There seems to be a gym on just about every corner nowadays. So, how do you tell if a particular fitness center is right for you?

For most people, the first consideration should be a convenient location. The facility should be close to where you live, work or visit regularly. Most people lead busy lives. Having to spend an extra 30 or 40 minutes going to and from the gym often ends up becoming an excuse to skip workouts when time gets tight. A fitness center can have the fanciest equipment, the trendiest classes or the cheapest rates but none of those things will do you any good if you don't go regularly.

Next, think about what will make you comfortable. If you're middle aged or a senior and feel intimidated by young hardbodies, think twice before joining the club favored by college kids and bodybuilders. If you're overweight and would be uncomfortable exercising around the opposite sex, check out a single-gender facility. If you have health or medical concerns, make sure you feel confident that any fitness center you consider joining can set you up on a workout that is safe and effective for you.

Decide what features are most important to you. Do you want a personalized workout routine? Are classes important to you? Do you need a facility with extended hours? Will you be happy repeating the same basic exercise program month after month or do you want a gym where you have the option of changing your routine? Do you prefer the atmosphere of a big club or a small one? Do rows and rows of equipment excite you or intimidate you? Will you be exercising before work? If so, will you want to shower at the gym? Do you need child care? If you are a lapsed exerciser who really enjoyed lifting weights, can you be happy at a gym consisting solely of 10 or 12 pieces of hydraulic equipment?

Unless you are an experienced exerciser, make sure you find out the qualifications of the instructors and trainers. Unfortunately, there are fitness centers that will hire people with little or no knowledge or experience. People often assume that the big guy they see at the gym knows all about building muscle or that the skinny girl who takes all the classes can help them lose weight. However, for all you know, both those people could just be genetically lucky. Or, unfortunately, Mr. Muscle could also be Mr. Steroid and Ms. Skinny could be Ms. Eating Disorder. A great body does not make someone a knowledgeable fitness professional.
After narrowing your choices down, go take a tour of each facility. The place that seems like the best choice on paper may not be. Do you feel comfortable?
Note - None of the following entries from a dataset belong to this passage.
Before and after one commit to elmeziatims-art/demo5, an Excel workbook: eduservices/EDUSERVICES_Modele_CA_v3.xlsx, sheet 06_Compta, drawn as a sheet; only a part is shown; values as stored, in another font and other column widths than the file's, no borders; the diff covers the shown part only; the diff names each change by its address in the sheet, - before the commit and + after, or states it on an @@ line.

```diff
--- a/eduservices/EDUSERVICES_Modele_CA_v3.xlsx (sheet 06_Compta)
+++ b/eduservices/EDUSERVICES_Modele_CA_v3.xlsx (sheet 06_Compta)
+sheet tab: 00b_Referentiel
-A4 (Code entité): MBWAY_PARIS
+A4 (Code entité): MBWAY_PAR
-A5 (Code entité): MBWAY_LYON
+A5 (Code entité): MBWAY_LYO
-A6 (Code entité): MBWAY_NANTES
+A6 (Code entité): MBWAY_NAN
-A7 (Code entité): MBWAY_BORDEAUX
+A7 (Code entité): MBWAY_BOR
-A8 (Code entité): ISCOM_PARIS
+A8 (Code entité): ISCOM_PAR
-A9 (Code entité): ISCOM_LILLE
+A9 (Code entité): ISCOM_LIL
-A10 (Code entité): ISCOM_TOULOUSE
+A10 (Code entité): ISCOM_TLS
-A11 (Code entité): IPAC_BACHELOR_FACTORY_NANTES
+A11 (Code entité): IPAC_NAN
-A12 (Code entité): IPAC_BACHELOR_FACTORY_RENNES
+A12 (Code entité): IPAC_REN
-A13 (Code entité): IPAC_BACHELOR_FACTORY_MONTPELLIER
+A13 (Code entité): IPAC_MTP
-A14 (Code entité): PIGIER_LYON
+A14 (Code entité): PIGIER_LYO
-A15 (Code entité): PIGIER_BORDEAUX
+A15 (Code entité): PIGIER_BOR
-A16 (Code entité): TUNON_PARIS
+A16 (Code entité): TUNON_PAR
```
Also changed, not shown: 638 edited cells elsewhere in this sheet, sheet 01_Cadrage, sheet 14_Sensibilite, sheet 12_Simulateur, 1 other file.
Is the staff friendly and attentive or does it seem like they’re just going through the motions? Do they ask about what you want in a gym? When visiting a club, go at the time you intend on using it. Touring a facility at 9:30 AM on a Tuesday doesn’t give you a good indication of the atmosphere or how busy the gym is on Mondays at 5:30 PM.

Determining your priorities before you start visiting clubs will help you ask the right questions and make a more informed buying decision. The more comfortable you feel and the easier it is to integrate exercise into your lifestyle, the more apt you will be to maintain the habit.

Author's Bio: 

Mickey Glick is the owner of Body & Soul Fitness Studio, an all-women fitness center in Lancaster, PA. She has worked in the fitness industry since 1995 and is a certified personal trainer.